  27. Peek-Asa, Corinne, Brandon Butcher, and Joseph Cavanaugh. 2017. Cost of hospitalization for firearm injuries by firearm type, intent, and payer in the United States. Injury Epidemiology 4: 20–29. Accessed 14 Apr 2018.CrossRefGoogle Scholar
  28. Sorenson, Susan B., and Rebecca A. Schut. 2016. Nonfatal gun use in intimate partner violence: A systematic review of the literature. Trauma, Violence, & Abuse. Accessed 19 Mar 2018.
  29. Supreme Court of the United States. 2007. District of Columbia et al v. Heller. Accessed 4 Apr 2018.
  30. Taichman, Darren B., Christine Laine, and on the behalf of the Annals editors. 2015. Reducing firearm-related harms: Time for us to study and speak out. Annals of Internal Medicine 162: 520–521. Accessed 10 Mar 2018.CrossRefGoogle Scholar
  31. Violence Policy Center. 2018. U.S. gun death rate jumps 17 percent since 2008 Supreme Court District of Columbia v. Heller decision affirming Right to Own a Handgun for Self-Defense. Accessed 10 Mar 2018.
  32. White, Lawrence. 2013. Gun control—founding father style. Times Union. April 4. Accessed 18 Apr 2018.
  33. Winkler, Adam. 2011. The secret life of guns. Atlantic Monthly. September. Accessed 4 Apr 2018.
  34. Witt, Charlotte. 1998. Form, normativity and gender in Aristotle: A feminist perspective. In Feminist interpretations of Aristotle, ed. Cynthia A. Freeland, 118–137. University Park: The Pennsylvania State University Press.Google Scholar
  35. World Health Organization. 2013, June 20. Violence against women: A global health problem of epidemic proportions. Accessed 18 Feb 2018.
  36. Zhang, Sarah. 2018. Why can’t the U.S. treat gun violence as a public health problem? Atlantic Monthly. February. Accessed 18 Feb 2018.
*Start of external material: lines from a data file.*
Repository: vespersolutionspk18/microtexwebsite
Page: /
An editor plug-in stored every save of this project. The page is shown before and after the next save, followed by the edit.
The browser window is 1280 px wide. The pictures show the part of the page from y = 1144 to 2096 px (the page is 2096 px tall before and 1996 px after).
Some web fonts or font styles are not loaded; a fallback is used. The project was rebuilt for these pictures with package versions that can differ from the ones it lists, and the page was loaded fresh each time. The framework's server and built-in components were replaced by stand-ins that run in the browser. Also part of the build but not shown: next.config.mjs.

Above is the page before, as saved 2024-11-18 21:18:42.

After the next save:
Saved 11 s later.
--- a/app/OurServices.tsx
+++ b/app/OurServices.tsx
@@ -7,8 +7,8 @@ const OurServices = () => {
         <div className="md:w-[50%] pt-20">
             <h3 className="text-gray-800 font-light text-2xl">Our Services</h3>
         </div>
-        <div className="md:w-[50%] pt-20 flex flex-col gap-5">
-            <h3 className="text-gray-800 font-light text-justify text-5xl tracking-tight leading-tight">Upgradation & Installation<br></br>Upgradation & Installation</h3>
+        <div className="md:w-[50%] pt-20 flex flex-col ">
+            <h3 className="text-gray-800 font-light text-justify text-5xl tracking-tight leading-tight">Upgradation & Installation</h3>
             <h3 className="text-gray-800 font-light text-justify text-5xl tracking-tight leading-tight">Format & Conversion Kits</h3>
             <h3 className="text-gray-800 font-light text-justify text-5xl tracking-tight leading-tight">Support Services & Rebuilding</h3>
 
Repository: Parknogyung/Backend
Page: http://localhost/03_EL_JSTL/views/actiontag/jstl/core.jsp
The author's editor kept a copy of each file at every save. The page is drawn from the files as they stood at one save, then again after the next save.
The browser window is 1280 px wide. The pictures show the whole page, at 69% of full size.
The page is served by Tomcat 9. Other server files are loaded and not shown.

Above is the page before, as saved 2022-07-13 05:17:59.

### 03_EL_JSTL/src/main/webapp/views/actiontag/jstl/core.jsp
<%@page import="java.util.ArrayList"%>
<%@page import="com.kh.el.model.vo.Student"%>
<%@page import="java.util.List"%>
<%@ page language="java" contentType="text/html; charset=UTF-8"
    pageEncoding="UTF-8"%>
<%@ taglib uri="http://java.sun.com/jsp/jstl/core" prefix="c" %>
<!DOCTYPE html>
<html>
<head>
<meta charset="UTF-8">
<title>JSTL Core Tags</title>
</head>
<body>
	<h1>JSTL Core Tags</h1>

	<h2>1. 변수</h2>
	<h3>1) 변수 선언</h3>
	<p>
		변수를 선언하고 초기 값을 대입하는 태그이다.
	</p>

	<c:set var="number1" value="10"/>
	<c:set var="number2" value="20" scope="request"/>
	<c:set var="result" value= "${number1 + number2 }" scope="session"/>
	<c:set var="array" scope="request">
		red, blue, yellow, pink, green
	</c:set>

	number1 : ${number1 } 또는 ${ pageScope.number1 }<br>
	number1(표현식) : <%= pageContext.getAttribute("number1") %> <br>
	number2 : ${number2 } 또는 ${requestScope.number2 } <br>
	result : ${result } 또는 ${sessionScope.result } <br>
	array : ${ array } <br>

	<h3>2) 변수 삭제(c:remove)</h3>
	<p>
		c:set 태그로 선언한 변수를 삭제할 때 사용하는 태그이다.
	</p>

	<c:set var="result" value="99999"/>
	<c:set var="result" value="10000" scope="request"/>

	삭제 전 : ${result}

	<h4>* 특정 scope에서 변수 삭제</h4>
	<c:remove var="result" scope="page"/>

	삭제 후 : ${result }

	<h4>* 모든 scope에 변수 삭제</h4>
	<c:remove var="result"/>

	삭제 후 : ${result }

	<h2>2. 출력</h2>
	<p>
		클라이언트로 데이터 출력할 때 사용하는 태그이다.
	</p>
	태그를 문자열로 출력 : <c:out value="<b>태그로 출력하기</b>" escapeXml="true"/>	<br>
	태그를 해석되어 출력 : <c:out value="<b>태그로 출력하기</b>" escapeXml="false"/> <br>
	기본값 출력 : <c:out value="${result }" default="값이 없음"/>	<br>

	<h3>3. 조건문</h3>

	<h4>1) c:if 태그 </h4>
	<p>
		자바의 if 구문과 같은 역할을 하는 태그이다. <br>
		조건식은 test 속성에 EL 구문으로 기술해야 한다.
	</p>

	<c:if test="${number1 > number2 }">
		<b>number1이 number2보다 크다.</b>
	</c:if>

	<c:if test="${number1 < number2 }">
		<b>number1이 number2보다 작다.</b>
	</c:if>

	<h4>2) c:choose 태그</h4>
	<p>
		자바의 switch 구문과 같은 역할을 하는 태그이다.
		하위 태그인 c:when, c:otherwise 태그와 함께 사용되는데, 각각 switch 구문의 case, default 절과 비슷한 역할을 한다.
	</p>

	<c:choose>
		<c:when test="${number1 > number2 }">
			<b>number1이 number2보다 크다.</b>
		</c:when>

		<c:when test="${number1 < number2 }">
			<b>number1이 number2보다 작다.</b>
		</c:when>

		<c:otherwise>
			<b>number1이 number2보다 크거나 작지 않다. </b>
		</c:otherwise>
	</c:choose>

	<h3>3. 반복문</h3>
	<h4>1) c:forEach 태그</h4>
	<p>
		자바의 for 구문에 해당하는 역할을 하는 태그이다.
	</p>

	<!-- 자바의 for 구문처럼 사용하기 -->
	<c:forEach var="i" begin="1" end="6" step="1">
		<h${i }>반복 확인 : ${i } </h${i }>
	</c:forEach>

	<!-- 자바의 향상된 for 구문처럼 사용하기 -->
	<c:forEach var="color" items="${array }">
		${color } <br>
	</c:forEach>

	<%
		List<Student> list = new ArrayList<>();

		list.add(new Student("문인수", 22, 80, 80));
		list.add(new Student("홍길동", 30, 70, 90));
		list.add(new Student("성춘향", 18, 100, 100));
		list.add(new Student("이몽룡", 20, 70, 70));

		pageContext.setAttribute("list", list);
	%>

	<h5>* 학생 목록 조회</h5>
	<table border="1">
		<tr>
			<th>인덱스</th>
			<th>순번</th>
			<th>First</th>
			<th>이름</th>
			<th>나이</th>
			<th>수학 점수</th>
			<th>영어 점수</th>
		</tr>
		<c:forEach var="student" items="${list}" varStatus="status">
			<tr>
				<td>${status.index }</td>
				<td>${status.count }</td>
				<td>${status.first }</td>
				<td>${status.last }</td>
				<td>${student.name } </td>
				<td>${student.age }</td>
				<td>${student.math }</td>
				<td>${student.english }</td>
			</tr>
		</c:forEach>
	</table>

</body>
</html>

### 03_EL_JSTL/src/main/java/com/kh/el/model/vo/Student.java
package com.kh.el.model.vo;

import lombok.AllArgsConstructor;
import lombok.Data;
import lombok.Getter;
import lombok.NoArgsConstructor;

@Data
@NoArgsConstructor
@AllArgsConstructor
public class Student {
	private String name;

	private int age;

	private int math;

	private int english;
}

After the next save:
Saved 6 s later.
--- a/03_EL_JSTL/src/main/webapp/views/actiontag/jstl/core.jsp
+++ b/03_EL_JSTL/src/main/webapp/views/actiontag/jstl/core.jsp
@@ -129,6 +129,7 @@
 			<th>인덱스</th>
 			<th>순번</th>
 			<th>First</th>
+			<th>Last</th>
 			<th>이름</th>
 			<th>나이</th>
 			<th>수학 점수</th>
Copyright information

© Springer Nature Switzerland AG 2019

Authors and Affiliations

  1. 1.Philosophy DepartmentMount Saint Mary’s UniversityLos AngelesUSA

Personalised recommendations